The songwriter, who usually marked each New Year's Day as another passing day on the calender, found a new beginning and a full plate of musical endavors with 2004: A scattering of tours with Matt Moon are the in plans, along with an ambitious project that involves setting music to some of Cameron's late father's poetry. "My mom said he only wrote when he was lonely... I think most of the time (poetry and songwriting) have to come from not feeling like things are right. I have to write music to get through it. It's my therapy."
- Thrive Magazine, The Idaho Statesman - Carissa Wolf

"CD review: Ever Since You Left"

Boise singer-songwriter Douglas Cameron has been on an aggressive run. In 2006, he made trips to Los Angeles in an attempt to make industry contacts.
He spent money locally advertising his last CD, "Remedies," which received regional radio play. Last month, he even gigged for thousands at Red Rocks Amphitheatre in Colorado.

In between, Cameron found time to record this nine-song CD in Boise, Seattle and Denver. Although Cameron sounded comfortable on "Remedies" — a more elaborately produced yet twangier album —the guitar-bass-drums appeal here is undeniable. It's as if Cameron found his voice by simplifying, even if he's discovered over the past decade that playing music for a living is anything but.

Anthemic guitar-rocker "Runnin' Out of Jackson" is buoyant yet spiked with self-loathing, hinting at Cameron's fondness for the Drive-By Truckers: "Ever since you left, I can't get it right," he confesses. "I'll be drunk again on my whiskey tonight."

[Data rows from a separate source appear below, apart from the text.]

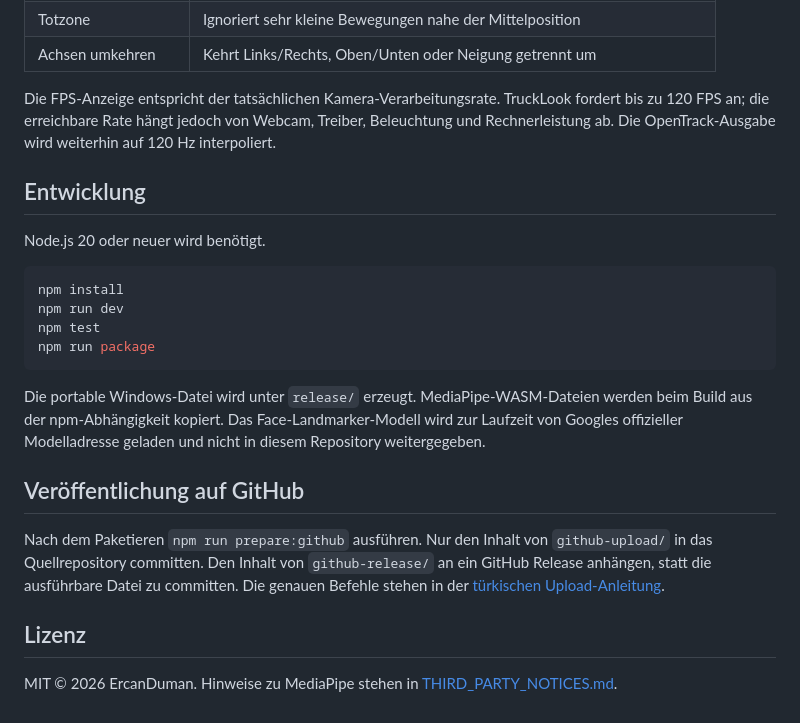
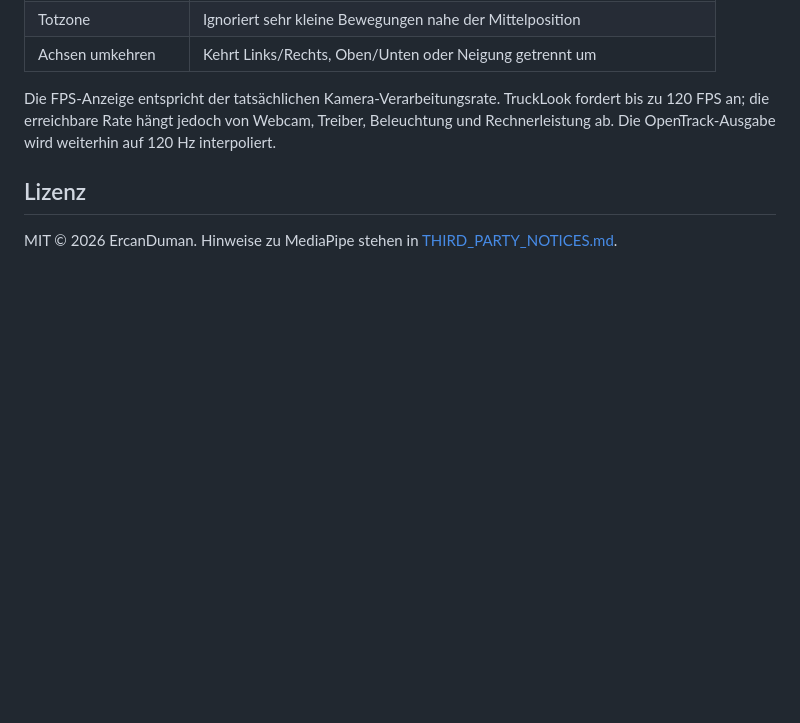
Before and after one commit to ercandumanmdbf/ets2-face-tracking, a Markdown page: docs/README.de.md, the part around the change. GitHub-like rendering; blank space fills up the shorter version.

````diff
--- a/docs/README.de.md
+++ b/docs/README.de.md
@@ -50,22 +50,6 @@ Die Kameravorschau ist nur während der Kalibrierung sichtbar. Nach fünf Sekund
 
 Die FPS-Anzeige entspricht der tatsächlichen Kamera-Verarbeitungsrate. TruckLook fordert bis zu 120 FPS an; die erreichbare Rate hängt jedoch von Webcam, Treiber, Beleuchtung und Rechnerleistung ab. Die OpenTrack-Ausgabe wird weiterhin auf 120 Hz interpoliert.
 
-## Entwicklung
-
-Node.js 20 oder neuer wird benötigt.
-
-```powershell
-npm install
-npm run dev
-npm test
-npm run package
-```
-
-Die portable Windows-Datei wird unter `release/` erzeugt. MediaPipe-WASM-Dateien werden beim Build aus der npm-Abhängigkeit kopiert. Das Face-Landmarker-Modell wird zur Laufzeit von Googles offizieller Modelladresse geladen und nicht in diesem Repository weitergegeben.
-
-## Veröffentlichung auf GitHub
-
-Nach dem Paketieren `npm run prepare:github` ausführen. Nur den Inhalt von `github-upload/` in das Quellrepository committen. Den Inhalt von `github-release/` an ein GitHub Release anhängen, statt die ausführbare Datei zu committen. Die genauen Befehle stehen in der [türkischen Upload-Anleitung](../GITHUB_UPLOAD_GUIDE_TR.md).
 
 ## Lizenz
 
````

Except he has gotten it right.

These heartfelt acoustic tunes and rootsy rockers make you want to hear them jammed live. Guitarist Glenn Esparza (Little Women, Jerry Joseph) elevates several songs with spot-on playing.

But even without him in Cameron's everyday backing band, delicate love songs such as "Want To" and easygoing riff-rockers like "Year Round November" should sparkle on stage. Cameron is obviously on a mission these days; this CD is proof.

- Micheal Deeds

"Performing Songwriter DIY Top 12 Picks"

Doulglas Cameron
Featured Download: “Remedies for Remembering” MP3

Douglas Cameron is a man of musical contradictions. Remedies, the latest offering from the Idaho native, contains an assortment of seemingly disparate musical elements that make for an exhilaratingly fresh result.

“Half Bottle” juxtaposes blistering blues-rock guitar solos with pop-rock choruses. “Remedies for Remembering” pits upbeat bluegrass fiddle in the choruses against a ska-flavored guitar line in the verse. “Drove All Night Through Utah” combines straight-up country pedal steel with a reference to LL Cool J, and “Let Me Show You How” turns a potential heartbreak into a song of strength.

Cameron’s casual delivery and catchy melodies glue the record nicely together, and the energetic sound will have you kicking up dust on the dance floor. Remedies will cure what ails you.

Mare Wakefield
- Performing Songwriter


2004- Consequence of My Choices
2005- Crossed The Colorado Line EP
2006- Remedies
2007-Ever Since You Left

KCUV-Denver CO ~ Remedies for Remembering
Runnin' Out of Jackson
KCMV-Denver CO ~ Remedies for Remembering
KSPN-Aspen CO ~ Remedies for Remembering
KXMV-Vail CO ~ Remedies for Remembering
KFMU-Steamboat Springs CO~ Remedies for Remembering
KRFC-Ft. Collins CO~ Let Me Show You How
KVRB_Boise ID ~ Half Bottle
~ Runnin' Out Of Jackson
NIXA COUNTRY Internet ~ Let Me Show You How
Runnin' Out Of Jackson
Want To
Rearranged Me
How Naive I've Been



Douglas Cameron has been building a national audience for over a decade, and the release of his new album "Ever Since You Left" finds the singer/songwriter making another leap forward in his art and his career. Emerging from inevitable transistions in life, Cameron has evolved into a passionate and accomplished musician, working non-stop for years on his craft. Radio play on Boise, ID, Denver, CO, and Nashville, TN stations is building Cameron's audience daily, and his potent live shows make average fans into fans for life. Adding to the list of accomplishments within the last few months: playing in Nashville with the Pam Tillis Band, and taking center stage at Red Rocks Amphitheatre in Colorado with his band. Backed by the talented Rich Ross (bass), Casey Miller (drums), and John Fricke (guitar), Douglas is ready to hit the road in support of "Ever Since You Left".